2022 ◽  
Vol 1 (1) ◽  
pp. 119-124

From October 5 to 10, 2020, Performance Curators Initiative (PCI),1 a network of artists, curators, performance-makers, cultural workers, educators, practitioners, and enthusiasts based in the Philippines, held their third conference online via Zoom and streamed it on YouTube. Entitled “Conversations on Curation and Performance in the Time of Halting and Transformation,” I participated in this conference that opened a digital space for curators and performers around the world to talk about the effects of the global pandemic on the live arts. Connections, conversations, creative research, collaborations—as PCI founder and conference organizer Roselle Pineda notes—are the main focus of the network, which seeks to look at the relationship between “[p]erformance and curation, the role of curation in performance and role of performativity in curatorial practice” (from the network’s website). Pineda had invited me to register for the conference, which was focused on the role of curator as one who activates enabling spaces.


2022 ◽  
Author(s):  
Emnet Tadesse Woldegiorgis ◽  
Petronella Jonck

2022 ◽  
Vol 10 (1) ◽  
pp. 023-030
Author(s):  
Huda Sahib Abdul Mohammed Al-Rawazq

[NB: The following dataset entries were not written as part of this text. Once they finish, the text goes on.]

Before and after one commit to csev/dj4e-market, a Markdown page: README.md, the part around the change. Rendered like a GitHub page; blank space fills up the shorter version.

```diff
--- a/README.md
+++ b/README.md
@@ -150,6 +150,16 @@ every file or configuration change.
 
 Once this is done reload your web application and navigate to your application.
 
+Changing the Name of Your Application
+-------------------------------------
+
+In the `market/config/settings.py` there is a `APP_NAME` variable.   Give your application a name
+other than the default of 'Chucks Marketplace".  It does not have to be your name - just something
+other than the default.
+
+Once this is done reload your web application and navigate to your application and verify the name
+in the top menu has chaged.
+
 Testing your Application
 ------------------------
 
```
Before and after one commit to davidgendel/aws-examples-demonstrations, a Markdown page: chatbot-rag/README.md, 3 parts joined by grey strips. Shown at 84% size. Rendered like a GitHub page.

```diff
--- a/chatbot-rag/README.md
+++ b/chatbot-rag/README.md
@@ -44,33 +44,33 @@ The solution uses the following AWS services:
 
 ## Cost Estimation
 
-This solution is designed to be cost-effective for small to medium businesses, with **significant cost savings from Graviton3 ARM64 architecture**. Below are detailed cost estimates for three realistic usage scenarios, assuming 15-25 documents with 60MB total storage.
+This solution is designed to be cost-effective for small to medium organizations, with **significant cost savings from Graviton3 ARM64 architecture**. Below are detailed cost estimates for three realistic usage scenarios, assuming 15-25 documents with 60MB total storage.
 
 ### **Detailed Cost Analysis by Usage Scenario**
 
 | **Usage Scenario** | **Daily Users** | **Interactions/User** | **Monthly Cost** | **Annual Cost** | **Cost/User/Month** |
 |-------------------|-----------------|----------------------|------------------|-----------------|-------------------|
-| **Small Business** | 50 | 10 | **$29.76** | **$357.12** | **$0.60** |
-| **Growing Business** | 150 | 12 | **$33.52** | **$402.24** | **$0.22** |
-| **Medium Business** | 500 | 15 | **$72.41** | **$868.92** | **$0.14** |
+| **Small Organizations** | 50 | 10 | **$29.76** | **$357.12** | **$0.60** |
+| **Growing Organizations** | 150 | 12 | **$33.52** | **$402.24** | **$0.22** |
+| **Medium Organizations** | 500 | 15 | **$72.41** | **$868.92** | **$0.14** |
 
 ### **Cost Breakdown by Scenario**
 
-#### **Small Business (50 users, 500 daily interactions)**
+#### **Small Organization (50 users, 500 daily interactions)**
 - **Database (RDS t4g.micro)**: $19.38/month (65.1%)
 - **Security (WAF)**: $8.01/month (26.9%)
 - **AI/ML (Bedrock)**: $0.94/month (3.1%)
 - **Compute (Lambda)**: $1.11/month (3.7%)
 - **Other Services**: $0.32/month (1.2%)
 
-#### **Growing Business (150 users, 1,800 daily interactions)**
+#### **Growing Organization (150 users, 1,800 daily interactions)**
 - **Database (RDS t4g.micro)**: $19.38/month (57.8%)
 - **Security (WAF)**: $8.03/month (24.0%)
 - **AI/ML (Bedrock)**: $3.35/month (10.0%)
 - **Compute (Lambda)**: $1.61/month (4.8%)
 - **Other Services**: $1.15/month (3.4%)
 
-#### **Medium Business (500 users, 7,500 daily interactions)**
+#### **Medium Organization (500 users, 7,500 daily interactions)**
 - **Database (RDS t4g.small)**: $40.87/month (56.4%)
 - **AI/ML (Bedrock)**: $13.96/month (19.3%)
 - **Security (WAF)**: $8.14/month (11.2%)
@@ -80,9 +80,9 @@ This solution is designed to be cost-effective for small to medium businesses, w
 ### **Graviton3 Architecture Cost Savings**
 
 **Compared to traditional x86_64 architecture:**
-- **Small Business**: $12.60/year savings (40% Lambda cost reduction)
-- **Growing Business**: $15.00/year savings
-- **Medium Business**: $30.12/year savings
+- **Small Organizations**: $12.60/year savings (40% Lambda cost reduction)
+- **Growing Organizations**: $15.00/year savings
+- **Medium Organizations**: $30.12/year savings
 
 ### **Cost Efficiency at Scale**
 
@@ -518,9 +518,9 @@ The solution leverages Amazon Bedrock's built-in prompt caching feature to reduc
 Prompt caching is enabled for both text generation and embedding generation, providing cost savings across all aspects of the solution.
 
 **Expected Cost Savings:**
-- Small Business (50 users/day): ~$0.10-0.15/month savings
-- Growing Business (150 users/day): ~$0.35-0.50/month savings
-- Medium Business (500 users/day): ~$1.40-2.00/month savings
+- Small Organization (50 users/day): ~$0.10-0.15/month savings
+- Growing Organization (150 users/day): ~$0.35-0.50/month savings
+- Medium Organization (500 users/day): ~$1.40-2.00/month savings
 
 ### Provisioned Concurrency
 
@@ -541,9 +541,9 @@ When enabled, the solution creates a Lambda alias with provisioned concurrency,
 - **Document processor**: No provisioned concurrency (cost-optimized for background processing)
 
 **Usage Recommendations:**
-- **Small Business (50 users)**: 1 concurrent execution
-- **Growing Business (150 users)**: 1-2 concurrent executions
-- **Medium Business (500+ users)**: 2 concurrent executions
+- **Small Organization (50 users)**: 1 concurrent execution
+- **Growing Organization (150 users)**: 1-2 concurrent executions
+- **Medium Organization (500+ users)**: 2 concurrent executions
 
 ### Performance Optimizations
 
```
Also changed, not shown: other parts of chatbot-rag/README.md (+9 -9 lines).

The severe acute respiratory syndrome coronavirus 2 (SARS-CoV 2) or 2019 novel coronavirus (2019-nCoV) is quickly spreading to the rest of the world, from its origin in Wuhan, Hubei Province, China. And becoming a global pandemic that affects the world's most powerful countries. The goal of this review is to assist scientists, researchers, and others in responding to the current Coronavirus disease (covid-19) is a worldwide public health contingency state. This review discusses current evidence based on recently published studies which is related to the origin of the virus, epidemiology, transmission, diagnosis, treatment, and all studies in Iraq for the effect of covid-19 diseases, as well as provide a reference for future researchers. The findings of this review show significant differences across gender, age group, area of residence, environmental agents (temperature, humidity), and people with chronic diseases (hypertension, diabetes mellitus, heart disease, respiratory disorders, and immunocompromised disease). To control the pandemic, information about COVID-19 was disseminated to people, including wearing a face mask and using a social distancing strategy as an effective tool for controlling COVID-19. More education and progress are required to convince the public that the vaccine is both effective and safe.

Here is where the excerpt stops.